PROBLEM DETAILS
Say how many lines in the records include the string "Python", adding no other words.

** DATA FOR THIS EXERCISE follows **

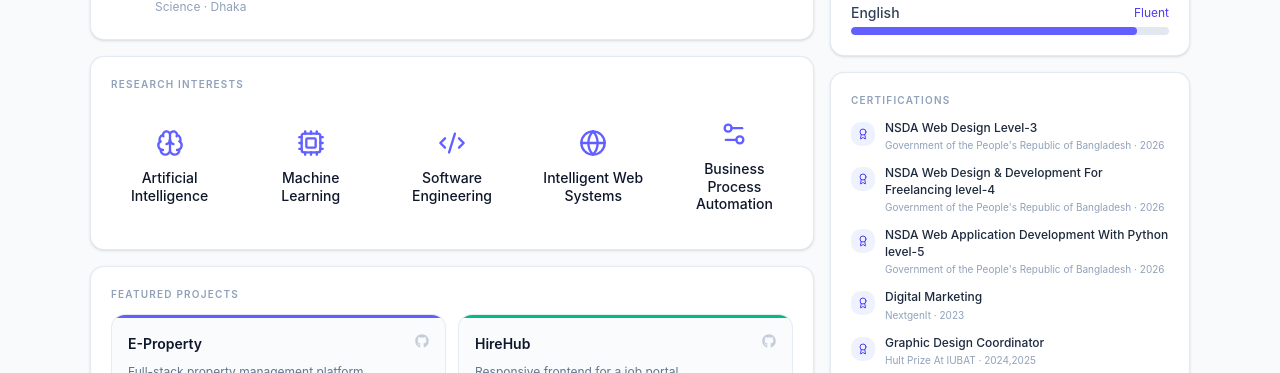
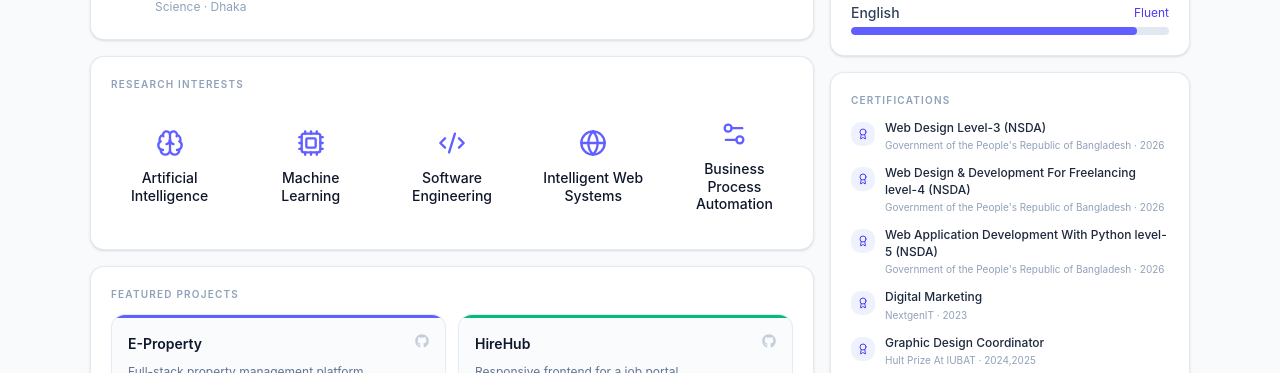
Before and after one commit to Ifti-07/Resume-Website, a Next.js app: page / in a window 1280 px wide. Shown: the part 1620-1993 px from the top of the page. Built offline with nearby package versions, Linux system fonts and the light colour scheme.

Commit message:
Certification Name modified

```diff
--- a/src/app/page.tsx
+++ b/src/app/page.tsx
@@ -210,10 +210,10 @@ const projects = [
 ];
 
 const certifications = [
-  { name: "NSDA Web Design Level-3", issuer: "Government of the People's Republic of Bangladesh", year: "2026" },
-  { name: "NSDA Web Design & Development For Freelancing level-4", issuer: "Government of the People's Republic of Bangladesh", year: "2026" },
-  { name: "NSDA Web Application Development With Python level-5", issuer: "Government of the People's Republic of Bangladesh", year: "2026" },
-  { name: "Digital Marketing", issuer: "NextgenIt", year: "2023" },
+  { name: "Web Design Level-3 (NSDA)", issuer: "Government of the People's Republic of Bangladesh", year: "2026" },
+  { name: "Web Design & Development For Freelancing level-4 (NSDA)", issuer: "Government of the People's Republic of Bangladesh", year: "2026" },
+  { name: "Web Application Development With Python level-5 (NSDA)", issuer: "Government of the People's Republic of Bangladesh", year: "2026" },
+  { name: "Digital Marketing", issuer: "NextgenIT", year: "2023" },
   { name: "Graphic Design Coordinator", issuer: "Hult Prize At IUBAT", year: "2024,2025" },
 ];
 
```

** End of DATA FOR THIS EXERCISE **
** DATA FOR THIS EXERCISE follows **

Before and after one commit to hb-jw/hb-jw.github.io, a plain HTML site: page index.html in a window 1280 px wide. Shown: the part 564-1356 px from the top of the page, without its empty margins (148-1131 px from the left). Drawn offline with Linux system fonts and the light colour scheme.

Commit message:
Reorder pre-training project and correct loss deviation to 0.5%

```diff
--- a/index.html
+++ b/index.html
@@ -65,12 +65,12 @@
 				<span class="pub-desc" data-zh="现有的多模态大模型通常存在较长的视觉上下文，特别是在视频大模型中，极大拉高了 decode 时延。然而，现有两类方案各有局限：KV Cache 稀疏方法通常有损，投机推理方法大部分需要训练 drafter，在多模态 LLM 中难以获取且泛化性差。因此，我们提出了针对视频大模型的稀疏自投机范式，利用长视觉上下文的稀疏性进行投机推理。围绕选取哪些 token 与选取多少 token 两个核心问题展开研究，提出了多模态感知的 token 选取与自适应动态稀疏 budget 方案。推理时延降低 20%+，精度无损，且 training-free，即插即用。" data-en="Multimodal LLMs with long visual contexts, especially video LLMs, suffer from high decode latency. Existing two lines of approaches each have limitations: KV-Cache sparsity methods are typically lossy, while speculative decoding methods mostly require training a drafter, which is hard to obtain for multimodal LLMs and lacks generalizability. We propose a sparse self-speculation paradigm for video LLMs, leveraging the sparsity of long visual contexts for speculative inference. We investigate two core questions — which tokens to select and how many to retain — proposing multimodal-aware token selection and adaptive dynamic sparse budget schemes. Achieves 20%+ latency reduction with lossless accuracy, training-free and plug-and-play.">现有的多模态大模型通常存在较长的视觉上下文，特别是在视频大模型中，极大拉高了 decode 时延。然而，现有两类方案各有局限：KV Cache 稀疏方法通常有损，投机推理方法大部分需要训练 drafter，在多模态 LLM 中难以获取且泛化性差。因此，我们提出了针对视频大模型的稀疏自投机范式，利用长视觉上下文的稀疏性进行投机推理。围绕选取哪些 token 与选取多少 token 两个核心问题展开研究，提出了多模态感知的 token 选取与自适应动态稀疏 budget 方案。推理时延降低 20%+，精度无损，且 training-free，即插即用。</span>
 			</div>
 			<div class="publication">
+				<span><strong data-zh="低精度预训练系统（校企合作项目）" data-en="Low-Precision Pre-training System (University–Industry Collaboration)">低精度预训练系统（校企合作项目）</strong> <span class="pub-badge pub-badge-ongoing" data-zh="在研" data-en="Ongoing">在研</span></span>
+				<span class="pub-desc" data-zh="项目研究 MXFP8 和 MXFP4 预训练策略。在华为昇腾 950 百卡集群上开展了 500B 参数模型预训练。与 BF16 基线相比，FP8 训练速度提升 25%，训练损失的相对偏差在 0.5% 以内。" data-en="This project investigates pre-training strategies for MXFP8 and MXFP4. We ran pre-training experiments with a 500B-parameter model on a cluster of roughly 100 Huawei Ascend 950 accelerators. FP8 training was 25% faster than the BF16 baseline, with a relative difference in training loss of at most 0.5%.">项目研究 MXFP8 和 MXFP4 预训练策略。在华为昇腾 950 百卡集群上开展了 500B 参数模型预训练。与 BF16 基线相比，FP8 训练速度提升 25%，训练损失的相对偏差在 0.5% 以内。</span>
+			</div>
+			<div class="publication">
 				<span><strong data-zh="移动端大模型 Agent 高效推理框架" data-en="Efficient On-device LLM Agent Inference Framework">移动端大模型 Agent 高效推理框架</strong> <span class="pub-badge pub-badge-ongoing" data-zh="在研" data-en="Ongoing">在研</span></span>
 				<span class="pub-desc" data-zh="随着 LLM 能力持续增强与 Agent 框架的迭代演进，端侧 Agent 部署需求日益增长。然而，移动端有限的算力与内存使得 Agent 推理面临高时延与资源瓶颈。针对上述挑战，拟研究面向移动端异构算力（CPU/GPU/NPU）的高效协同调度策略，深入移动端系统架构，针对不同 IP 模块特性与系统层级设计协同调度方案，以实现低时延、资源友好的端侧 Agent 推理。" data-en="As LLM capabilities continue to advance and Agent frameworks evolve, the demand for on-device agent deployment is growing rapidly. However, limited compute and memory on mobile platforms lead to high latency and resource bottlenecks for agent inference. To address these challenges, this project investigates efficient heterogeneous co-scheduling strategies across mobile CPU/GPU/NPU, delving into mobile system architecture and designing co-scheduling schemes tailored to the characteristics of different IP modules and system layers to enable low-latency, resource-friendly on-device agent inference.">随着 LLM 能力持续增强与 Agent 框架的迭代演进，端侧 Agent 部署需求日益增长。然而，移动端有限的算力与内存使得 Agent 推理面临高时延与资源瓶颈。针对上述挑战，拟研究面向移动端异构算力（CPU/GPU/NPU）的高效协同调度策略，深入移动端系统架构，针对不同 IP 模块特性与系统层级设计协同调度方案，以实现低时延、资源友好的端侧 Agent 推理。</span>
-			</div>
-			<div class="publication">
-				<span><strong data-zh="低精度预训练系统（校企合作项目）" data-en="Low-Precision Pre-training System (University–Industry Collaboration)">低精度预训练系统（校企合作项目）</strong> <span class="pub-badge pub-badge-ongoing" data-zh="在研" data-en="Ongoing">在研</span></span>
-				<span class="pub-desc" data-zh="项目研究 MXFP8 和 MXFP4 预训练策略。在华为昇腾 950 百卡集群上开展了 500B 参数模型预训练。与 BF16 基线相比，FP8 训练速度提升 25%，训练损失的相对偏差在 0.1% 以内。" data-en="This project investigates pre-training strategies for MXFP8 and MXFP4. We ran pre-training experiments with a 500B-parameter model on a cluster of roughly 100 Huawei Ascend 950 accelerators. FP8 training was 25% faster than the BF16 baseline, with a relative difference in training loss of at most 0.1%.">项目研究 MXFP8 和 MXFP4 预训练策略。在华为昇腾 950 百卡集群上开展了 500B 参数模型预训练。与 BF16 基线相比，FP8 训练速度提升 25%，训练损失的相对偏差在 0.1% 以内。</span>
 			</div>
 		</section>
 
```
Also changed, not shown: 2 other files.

** End of DATA FOR THIS EXERCISE **

ANSWER TO THIS TASK
2